Web interface edit records
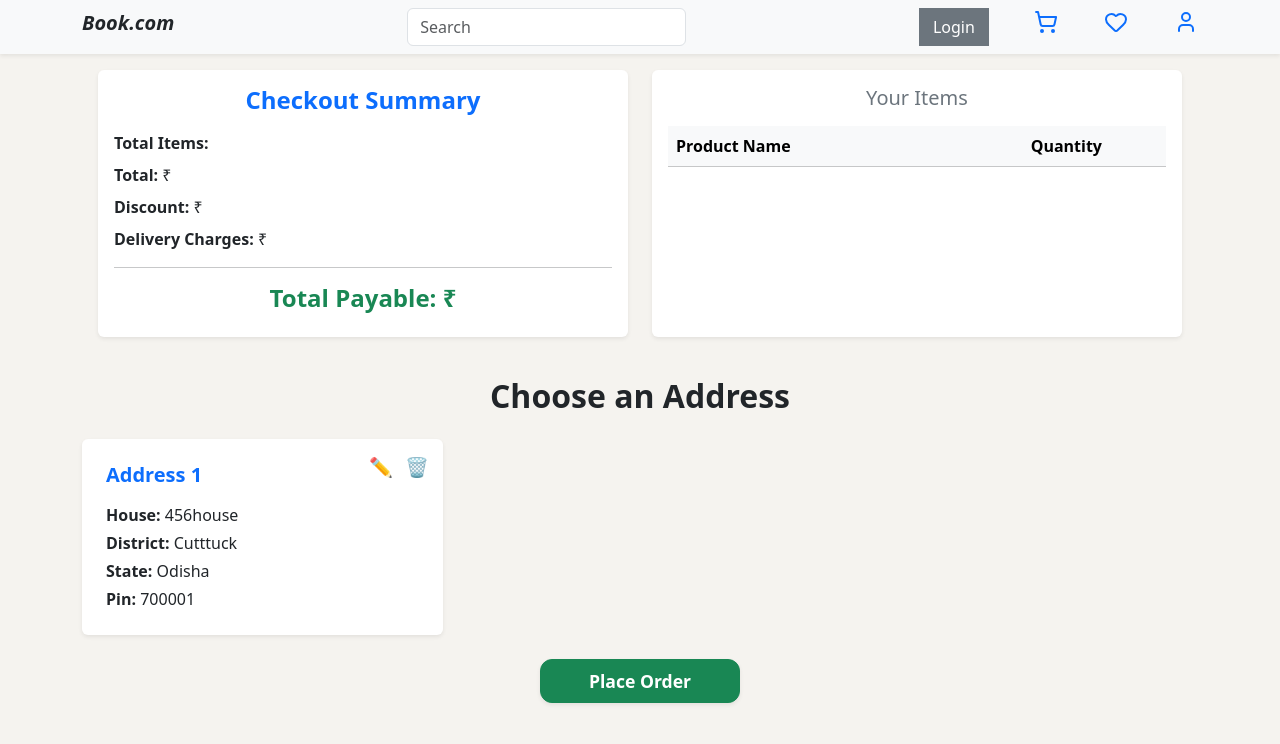
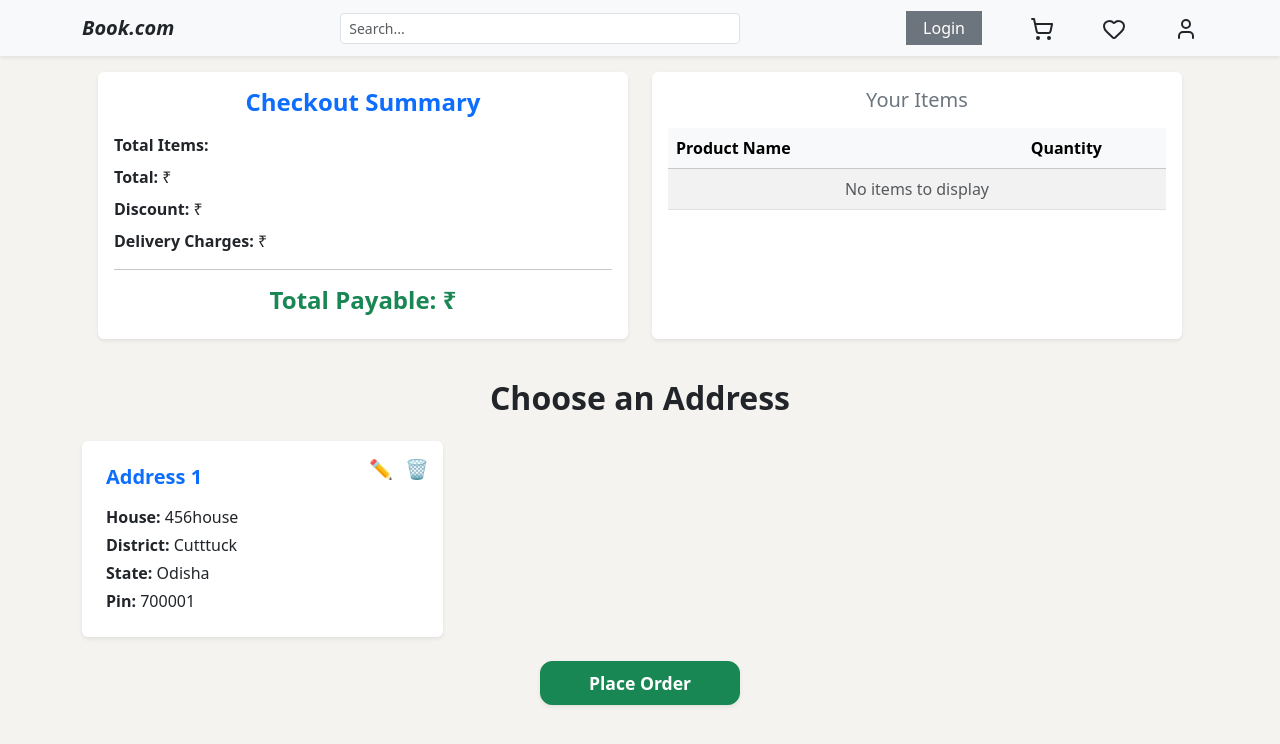
Before and after one commit to sourjyendu-barik/books.com, a React (Vite) app: page /checkout in a window 1280 px wide. Shown: the top 744 px of the page. Built offline with nearby package versions, Linux system fonts and the light colour scheme.

Commit message:
corrrected vercel,add buynow,corrected code

```diff
--- a/index.html
+++ b/index.html
@@ -2,9 +2,9 @@
 <html lang="en">
   <head>
     <meta charset="UTF-8" />
-    <link rel="icon" type="image/svg+xml" href="/vite.svg" />
+    <!-- <link rel="icon" type="image/svg+xml" href="/vite.svg" /> -->
     <meta name="viewport" content="width=device-width, initial-scale=1.0" />
-    <title>frontend</title>
+    <title>📚Book.Com</title>
   </head>
   <body style="background-color: rgb(245, 243, 239)">
     <div id="root"></div>
--- a/src/components/Navbar.jsx
+++ b/src/components/Navbar.jsx
@@ -1,55 +1,69 @@
-import React from "react";
+import React, { useState } from "react";
 import { NavLink } from "react-router";
 import Cart from "./Cart";
 import Wishcount from "./Wishcount";
-import { User } from "lucide-react";
+import { User, Menu } from "lucide-react";
 import { useBookContext } from "../context/BookContext";
+
 const Navbar = () => {
   const { updateFilter, filters } = useBookContext();
+  const [isOpen, setIsOpen] = useState(false);
+
   const handleInput = (e) => {
     updateFilter("bookname", e.target.value);
   };
+
   return (
-    <div className="bg-light py-2 sticky-top shadow-sm">
-      {/* Main flex container for equal spacing */}
-      <nav className="d-flex justify-content-between container">
-        {/* Left section - Site title / logo */}
-        <div>
+    <nav className="navbar navbar-expand-lg bg-light shadow-sm sticky-top">
+      <div className="container d-flex justify-content-between align-items-center">
+        {/* Logo */}
         <NavLink
           to="/"
-            className="text-decoration-none text-dark fw-bold fs-5"
+          className="navbar-brand text-dark fw-bold fs-5 text-decoration-none"
         >
           <i>Book.com</i>
         </NavLink>
-        </div>
 
-        {/* Middle section - Search bar */}
+        {/* Hamburger for mobile */}
+        <button
+          className="navbar-toggler border-0"
+          type="button"
+          onClick={() => setIsOpen(!isOpen)}
+        >
+          <Menu size={24} />
+        </button>
 
-        <div className="input-group w-25">
+        {/* Collapsible content */}
+        <div className={`collapse navbar-collapse ${isOpen ? "show" : ""}`}>
+          {/* Center - Search bar */}
+          <div className="mx-auto my-2 my-lg-0" style={{ width: "25rem" }}>
             <input
               type="search"
-            className="form-control"
-            placeholder="Search"
+              className="form-control form-control-sm"
+              placeholder="Search..."
               value={filters.bookname}
               onChange={handleInput}
             />
           </div>
 
-        {/* Right section - Login, Cart, Wishlist */}
-        <div className="d-flex justify-content-between gap-1 w-25">
-          <button className="btn btn-secondary rounded-0 w-25">Login</button>
-          <NavLink to="/cartpage">
+          {/* Right side */}
+          <div className="d-flex align-items-center justify-content-end gap-5 mt-2 mt-lg-0 ms-lg-3">
+            <button className="btn btn-secondary rounded-0 px-3 py-1">
+              Login
+            </button>
+            <NavLink to="/cartpage" className="text-dark">
               <Cart />
             </NavLink>
-          <NavLink to="/wishlist">
+            <NavLink to="/wishlist" className="text-dark">
               <Wishcount />
             </NavLink>
-          <NavLink to="/useprofile">
+            <NavLink to="/useprofile" className="text-dark">
               <User />
             </NavLink>
           </div>
+        </div>
+      </div>
     </nav>
-    </div>
   );
 };
 
--- a/src/components/Userprofile.jsx
+++ b/src/components/Userprofile.jsx
@@ -148,6 +148,7 @@ const Userprofile = () => {
                       <p>Discount: ₹{o.discount}</p>
                       <p>Delivery: ₹{o.d_charge}</p>
                       <p className="fw-semibold">Payable: ₹{o.totalAmt}</p>
+                      <p>Date: {o.orderDate}</p>
                     </div>
                   </div>
                 </div>
--- a/src/pages/CartPage.jsx
+++ b/src/pages/CartPage.jsx
@@ -30,7 +30,7 @@ const CartPage = () => {
   const navigate = useNavigate();
   const handlePlaceOrder = () => {
     navigate("/checkout", {
-      state: { totalitem, total, discount, d_charge, totalAmt },
+      state: { totalitem, total, discount, d_charge, totalAmt, cartitems },
     });
   };
   return (
--- a/src/pages/Checkout.jsx
+++ b/src/pages/Checkout.jsx
@@ -6,25 +6,63 @@ import Modal from "../components/Modal";
 import Address from "../components/Address";
 const Checkout = () => {
   const location = useLocation();
-  const { setOrders, setcartitems, cartitems, currentAddress } =
-    useBookContext();
+  const { setOrders, setcartitems, currentAddress } = useBookContext();
   const [showModel, setShowModel] = useState(false);
-  const { totalitem, total, discount, d_charge, totalAmt } =
-    location.state || {};
+  const {
+    from,
+    bookWithCount: book,
+    totalitem,
+    total,
+    discount,
+    d_charge,
+    totalAmt,
+    cartitems = [],
+  } = location.state || {};
 
+  //if checkout comes from card directly
+  const singleBookSummary = book
+    ? {
+        totalitem: 1,
+        total: book.price.originalPrice,
+        discount: book.price.originalPrice - book.price.discountedPrice,
+        d_charge: book.deliveryCharges.applicable
+          ? book.deliveryCharges.charge
+          : 0,
+        totalAmt:
+          book.price.discountedPrice +
+          (book.deliveryCharges.applicable ? book.deliveryCharges.charge : 0),
+      }
+    : {};
+
+  //which summaray to use
+  const summaray =
+    from === "details"
+      ? singleBookSummary
+      : { totalitem, total, discount, d_charge, totalAmt };
+
+  ///items to show in table we use a [book] in xase of multiple items it should go throug map method
+
+  const itemsToDisplayed = from === "details" ? [book] : cartitems;
+  //handler for order
   const handleOrder = (e) => {
     e.preventDefault();
 
     if (!currentAddress) {
       return;
     }
-
+    const orderDate = new Date().toLocaleString("en-IN", {
+      day: "2-digit",
+      month: "short",
+      year: "numeric",
+      hour: "2-digit",
+      minute: "2-digit",
+      hour12: true,
+    });
     setOrders((prev) => [
       ...prev,
-      { totalitem, total, discount, d_charge, totalAmt, currentAddress },
+      { ...summaray, currentAddress, items: itemsToDisplayed, orderDate },
     ]);
-
-    setcartitems([]);
+    if (from !== "details") setcartitems([]);
 
     setShowModel(true);
     setTimeout(() => {
@@ -48,22 +86,24 @@ const Checkout = () => {
                 <ul className="list-unstyled mb-0">
                   <li className="mb-2">
                     <span className="fw-semibold">Total Items:</span>{" "}
-                    {totalitem}
+                    {summaray.totalitem}
                   </li>
                   <li className="mb-2">
-                    <span className="fw-semibold">Total:</span> ₹{total}
+                    <span className="fw-semibold">Total:</span> ₹
+                    {summaray.total}
                   </li>
                   <li className="mb-2">
-                    <span className="fw-semibold">Discount:</span> ₹{discount}
+                    <span className="fw-semibold">Discount:</span> ₹
+                    {summaray.discount}
                   </li>
                   <li className="mb-2">
                     <span className="fw-semibold">Delivery Charges:</span> ₹
-                    {d_charge}
+                    {summaray.d_charge}
                   </li>
                 </ul>
                 <hr />
                 <h4 className="text-success text-center fw-bold mt-3">
-                  Total Payable: ₹{totalAmt}
+                  Total Payable: ₹{summaray.totalAmt}
                 </h4>
               </div>
             </div>
@@ -76,22 +116,33 @@ const Checkout = () => {
                 <h5 className="h5 mb-3 text-center text-secondary">
                   Your Items
                 </h5>
-                <table className="table table-striped align-middle">
-                  <thead className="table-light">
+
+                <div style={{ maxHeight: "250px", overflowY: "auto" }}>
+                  <table className="table table-striped align-middle mb-0">
+                    <thead className="table-light sticky-top">
                       <tr>
                         <th>Product Name</th>
                         <th className="text-center">Quantity</th>
                       </tr>
                     </thead>
                     <tbody>
-                    {cartitems.map((item, index) => (
+                      {itemsToDisplayed.length > 0 ? (
+                        itemsToDisplayed.map((item, index) => (
                           <tr key={`${item.name}${index}`}>
                             <td>{item.name}</td>
                             <td className="text-center">{item.count}</td>
                           </tr>
-                    ))}
+                        ))
+                      ) : (
+                        <tr>
+                          <td colSpan="2" className="text-center text-muted">
+                            No items to display
+                          </td>
+                        </tr>
+                      )}
                     </tbody>
                   </table>
+                </div>
               </div>
             </div>
           </div>
--- a/src/pages/Details.jsx
+++ b/src/pages/Details.jsx
@@ -1,7 +1,7 @@
 import React from "react";
 import Navbar from "../components/Navbar";
 import Price from "../components/Price";
-import { useParams } from "react-router";
+import { useNavigate, useParams } from "react-router";
 import { useBookContext } from "../context/BookContext";
 import { Heart, Truck, RotateCcw, CreditCard } from "lucide-react";
 import Rating from "../components/Rating";
@@ -20,7 +20,17 @@ const Details = () => {
       if (alike_booklist.length === 4) break;
     }
   }
+  const navigate = useNavigate();
+  const handleBuyNow = (book) => {
+    const bookWithCount = { ...book, count: 1 };
 
+    navigate("/checkout", {
+      state: {
+        from: "details",
+        bookWithCount,
+      },
+    });
+  };
   return (
     <div>
       <Navbar />
@@ -73,7 +83,10 @@ const Details = () => {
                   </div>
 
                   <div className="p-3">
-                    <button className="btn btn-primary w-100 rounded-3 mb-2">
+                    <button
+                      className="btn btn-primary w-100 rounded-3 mb-2"
+                      onClick={() => handleBuyNow(book)}
+                    >
                       Buy Now
                     </button>
                     <button
--- a/vite.config.js
+++ b/vite.config.js
@@ -3,8 +3,6 @@ import react from "@vitejs/plugin-react";
 
 // https://vite.dev/config/
 export default defineConfig({
-  base: "/", // 👈 THIS LINE FIXES THE REFRESH 404 ISSUE
-
   plugins: [
     react({
       babel: {
```
Also changed, not shown: vercel.json (renamed from versel.json). Lines whose indentation alone changed are shown as unchanged.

--- Task brief ---
Whichever lines of the records above hold the word "content" should all be copied out.

--- Solution ---
     <meta name="viewport" content="width=device-width, initial-scale=1.0" />
-      <nav className="d-flex justify-content-between container">
+      <div className="container d-flex justify-content-between align-items-center">
+        {/* Collapsible content */}
-        <div className="d-flex justify-content-between gap-1 w-25">
+          <div className="d-flex align-items-center justify-content-end gap-5 mt-2 mt-lg-0 ms-lg-3">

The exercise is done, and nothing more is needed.